The girls are the same age as his 14-year-old daughter and 12-year-old son. He always felt his own children were lucky to have a supportive family, and wanted them to know not everyone is as fortunate.

Instead of showering the girls with gifts, Mr Lau and his family try to create a home-like environment for them. “The kids are most happy when my wife makes them snacks. They always ask when we are going to have another visit.”

According to Mr Lau, the interaction between his family members and the girls enriches all their lives. The girls get warmth and a taste of the family life they deserve while he gets two more family members.
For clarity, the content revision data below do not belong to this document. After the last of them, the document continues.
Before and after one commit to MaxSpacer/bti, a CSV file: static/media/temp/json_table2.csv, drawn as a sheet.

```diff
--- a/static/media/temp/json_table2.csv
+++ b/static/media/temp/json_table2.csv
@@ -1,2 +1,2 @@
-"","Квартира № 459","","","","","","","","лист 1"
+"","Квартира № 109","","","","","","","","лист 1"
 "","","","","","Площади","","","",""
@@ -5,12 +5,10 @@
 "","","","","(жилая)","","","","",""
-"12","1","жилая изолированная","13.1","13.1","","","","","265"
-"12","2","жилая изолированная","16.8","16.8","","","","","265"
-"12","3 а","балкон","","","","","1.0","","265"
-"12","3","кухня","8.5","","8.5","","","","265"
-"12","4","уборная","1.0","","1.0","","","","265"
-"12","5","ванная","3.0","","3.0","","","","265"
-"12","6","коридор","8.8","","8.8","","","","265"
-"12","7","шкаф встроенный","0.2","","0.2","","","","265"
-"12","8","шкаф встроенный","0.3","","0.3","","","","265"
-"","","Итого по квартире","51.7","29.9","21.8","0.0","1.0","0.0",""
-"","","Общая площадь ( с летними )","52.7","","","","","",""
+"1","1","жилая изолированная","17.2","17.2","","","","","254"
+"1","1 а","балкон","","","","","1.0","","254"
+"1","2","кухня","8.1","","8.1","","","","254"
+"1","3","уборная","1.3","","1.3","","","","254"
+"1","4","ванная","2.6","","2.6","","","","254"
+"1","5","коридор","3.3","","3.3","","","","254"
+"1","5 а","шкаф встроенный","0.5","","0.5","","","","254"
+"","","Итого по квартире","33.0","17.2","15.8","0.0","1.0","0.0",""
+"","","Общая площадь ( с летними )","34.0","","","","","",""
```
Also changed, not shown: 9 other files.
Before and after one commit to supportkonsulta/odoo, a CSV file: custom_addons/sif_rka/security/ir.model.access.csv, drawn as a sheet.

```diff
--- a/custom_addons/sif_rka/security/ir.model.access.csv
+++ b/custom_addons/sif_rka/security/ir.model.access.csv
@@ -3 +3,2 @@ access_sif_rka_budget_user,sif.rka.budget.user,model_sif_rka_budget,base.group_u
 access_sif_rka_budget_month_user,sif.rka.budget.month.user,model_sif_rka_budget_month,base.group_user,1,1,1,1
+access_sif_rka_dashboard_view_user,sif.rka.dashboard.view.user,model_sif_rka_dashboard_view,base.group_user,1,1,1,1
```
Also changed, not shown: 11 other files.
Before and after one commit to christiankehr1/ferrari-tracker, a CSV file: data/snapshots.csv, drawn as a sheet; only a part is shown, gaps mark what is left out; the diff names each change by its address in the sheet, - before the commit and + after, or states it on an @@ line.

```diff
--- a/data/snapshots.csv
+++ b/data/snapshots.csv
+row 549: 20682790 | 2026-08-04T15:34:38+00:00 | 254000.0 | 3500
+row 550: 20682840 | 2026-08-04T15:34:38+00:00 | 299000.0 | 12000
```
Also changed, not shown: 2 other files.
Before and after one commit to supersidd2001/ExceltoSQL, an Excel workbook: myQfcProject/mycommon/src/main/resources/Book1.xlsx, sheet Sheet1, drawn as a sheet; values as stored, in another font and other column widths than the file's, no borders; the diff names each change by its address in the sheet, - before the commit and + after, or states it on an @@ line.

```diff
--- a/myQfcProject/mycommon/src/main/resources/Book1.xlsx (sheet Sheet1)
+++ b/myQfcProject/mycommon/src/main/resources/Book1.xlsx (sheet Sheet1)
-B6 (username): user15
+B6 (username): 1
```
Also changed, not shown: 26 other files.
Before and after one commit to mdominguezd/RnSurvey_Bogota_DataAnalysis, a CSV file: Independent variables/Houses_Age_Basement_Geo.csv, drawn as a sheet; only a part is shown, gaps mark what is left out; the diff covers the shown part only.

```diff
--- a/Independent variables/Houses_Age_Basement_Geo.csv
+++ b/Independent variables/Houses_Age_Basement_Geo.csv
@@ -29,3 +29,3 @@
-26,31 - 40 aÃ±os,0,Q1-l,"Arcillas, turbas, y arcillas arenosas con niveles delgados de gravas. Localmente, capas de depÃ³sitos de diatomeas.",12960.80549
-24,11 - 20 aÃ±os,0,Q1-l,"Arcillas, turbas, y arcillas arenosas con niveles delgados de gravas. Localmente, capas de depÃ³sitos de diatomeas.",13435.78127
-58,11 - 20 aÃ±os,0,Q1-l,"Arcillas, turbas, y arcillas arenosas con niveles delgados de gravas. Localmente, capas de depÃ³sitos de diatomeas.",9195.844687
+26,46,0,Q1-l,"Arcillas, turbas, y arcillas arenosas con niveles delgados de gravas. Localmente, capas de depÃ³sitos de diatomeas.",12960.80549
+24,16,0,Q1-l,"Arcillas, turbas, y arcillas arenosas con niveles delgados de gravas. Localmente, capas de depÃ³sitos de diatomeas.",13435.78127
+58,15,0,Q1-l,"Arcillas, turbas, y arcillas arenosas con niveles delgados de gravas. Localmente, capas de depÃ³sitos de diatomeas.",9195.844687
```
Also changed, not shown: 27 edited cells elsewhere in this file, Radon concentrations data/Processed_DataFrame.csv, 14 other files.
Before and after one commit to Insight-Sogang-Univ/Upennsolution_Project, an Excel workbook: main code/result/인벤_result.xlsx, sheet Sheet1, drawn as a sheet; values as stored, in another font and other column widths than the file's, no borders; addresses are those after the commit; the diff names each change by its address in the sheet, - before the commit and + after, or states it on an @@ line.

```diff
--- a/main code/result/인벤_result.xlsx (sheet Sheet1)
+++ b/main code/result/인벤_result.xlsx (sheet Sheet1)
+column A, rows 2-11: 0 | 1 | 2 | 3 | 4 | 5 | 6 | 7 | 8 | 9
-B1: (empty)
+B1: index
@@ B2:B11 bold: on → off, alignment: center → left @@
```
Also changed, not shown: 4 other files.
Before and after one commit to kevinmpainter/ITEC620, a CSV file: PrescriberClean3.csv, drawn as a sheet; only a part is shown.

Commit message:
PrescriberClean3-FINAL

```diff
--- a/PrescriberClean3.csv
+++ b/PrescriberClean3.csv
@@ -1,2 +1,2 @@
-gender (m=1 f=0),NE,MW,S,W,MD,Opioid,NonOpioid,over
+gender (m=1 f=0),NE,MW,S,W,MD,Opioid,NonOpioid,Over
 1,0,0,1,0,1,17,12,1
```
“We took them to visit our friends and relatives at Chinese New Year. We watch them grow and feel like a family,” Mr Lau noted.

His son Paul feels the experience teaches him more than he would learn from everyday life. “I learned that material satisfaction does not equal happiness. They can get all the things they need in foster homes but what they really want is family life,” he said.

8,000 civil servants join 60 volunteer teams
The Social Welfare Department’s Staff Volunteer Team was set up under the Civil Service Volunteer Work Program, which had nearly 8,000 civil-servant volunteers in 60 teams at the end of 2005. Last year, they contributed more than 120,000 hours of service to the community.

Other volunteer teams, like the Office of the Government Chief Information Officer (OGCIO) Volunteer Team, use their expertise to help the community.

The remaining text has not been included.